User interface change data:
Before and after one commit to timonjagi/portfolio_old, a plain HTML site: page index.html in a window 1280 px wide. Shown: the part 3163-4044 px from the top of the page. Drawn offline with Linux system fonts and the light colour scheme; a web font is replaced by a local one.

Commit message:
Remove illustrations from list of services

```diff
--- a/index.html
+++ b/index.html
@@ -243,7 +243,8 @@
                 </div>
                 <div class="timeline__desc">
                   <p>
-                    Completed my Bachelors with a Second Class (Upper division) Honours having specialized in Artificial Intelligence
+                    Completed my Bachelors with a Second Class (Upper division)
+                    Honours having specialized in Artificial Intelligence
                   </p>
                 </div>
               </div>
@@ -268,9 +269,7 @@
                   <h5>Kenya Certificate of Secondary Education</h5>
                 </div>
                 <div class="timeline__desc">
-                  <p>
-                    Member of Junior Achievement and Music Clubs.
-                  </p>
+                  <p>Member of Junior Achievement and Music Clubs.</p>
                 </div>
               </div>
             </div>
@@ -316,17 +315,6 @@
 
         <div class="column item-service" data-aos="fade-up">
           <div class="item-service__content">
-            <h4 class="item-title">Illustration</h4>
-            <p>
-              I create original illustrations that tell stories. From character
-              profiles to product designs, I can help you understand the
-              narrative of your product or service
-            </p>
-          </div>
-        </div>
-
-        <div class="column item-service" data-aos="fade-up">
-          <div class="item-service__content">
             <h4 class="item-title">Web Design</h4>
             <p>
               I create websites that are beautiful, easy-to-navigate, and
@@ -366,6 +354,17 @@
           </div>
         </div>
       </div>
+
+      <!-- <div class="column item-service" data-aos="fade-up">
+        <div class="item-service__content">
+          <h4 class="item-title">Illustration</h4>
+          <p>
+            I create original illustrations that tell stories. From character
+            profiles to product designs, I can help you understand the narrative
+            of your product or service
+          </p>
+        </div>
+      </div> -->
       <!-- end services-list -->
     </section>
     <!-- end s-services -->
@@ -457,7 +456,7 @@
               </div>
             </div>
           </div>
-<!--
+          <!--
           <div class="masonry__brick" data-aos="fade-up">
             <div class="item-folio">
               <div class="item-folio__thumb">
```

> **Problem statement**: Each line of the data above must be restated word for word.

> **Answer to the problem**:
Before and after one commit to timonjagi/portfolio_old, a plain HTML site: page index.html in a window 1280 px wide. Shown: the part 3163-4044 px from the top of the page. Drawn offline with Linux system fonts and the light colour scheme; a web font is replaced by a local one.

Commit message:
Remove illustrations from list of services

```diff
--- a/index.html
+++ b/index.html
@@ -243,7 +243,8 @@
                 </div>
                 <div class="timeline__desc">
                   <p>
-                    Completed my Bachelors with a Second Class (Upper division) Honours having specialized in Artificial Intelligence
+                    Completed my Bachelors with a Second Class (Upper division)
+                    Honours having specialized in Artificial Intelligence
                   </p>
                 </div>
               </div>
@@ -268,9 +269,7 @@
                   <h5>Kenya Certificate of Secondary Education</h5>
                 </div>
                 <div class="timeline__desc">
-                  <p>
-                    Member of Junior Achievement and Music Clubs.
-                  </p>
+                  <p>Member of Junior Achievement and Music Clubs.</p>
                 </div>
               </div>
             </div>
@@ -316,17 +315,6 @@
 
         <div class="column item-service" data-aos="fade-up">
           <div class="item-service__content">
-            <h4 class="item-title">Illustration</h4>
-            <p>
-              I create original illustrations that tell stories. From character
-              profiles to product designs, I can help you understand the
-              narrative of your product or service
-            </p>
-          </div>
-        </div>
-
-        <div class="column item-service" data-aos="fade-up">
-          <div class="item-service__content">
             <h4 class="item-title">Web Design</h4>
             <p>
               I create websites that are beautiful, easy-to-navigate, and
@@ -366,6 +354,17 @@
           </div>
         </div>
       </div>
+
+      <!-- <div class="column item-service" data-aos="fade-up">
+        <div class="item-service__content">
+          <h4 class="item-title">Illustration</h4>
+          <p>
+            I create original illustrations that tell stories. From character
+            profiles to product designs, I can help you understand the narrative
+            of your product or service
+          </p>
+        </div>
+      </div> -->
       <!-- end services-list -->
     </section>
     <!-- end s-services -->
@@ -457,7 +456,7 @@
               </div>
             </div>
           </div>
-<!--
+          <!--
           <div class="masonry__brick" data-aos="fade-up">
             <div class="item-folio">
               <div class="item-folio__thumb">
```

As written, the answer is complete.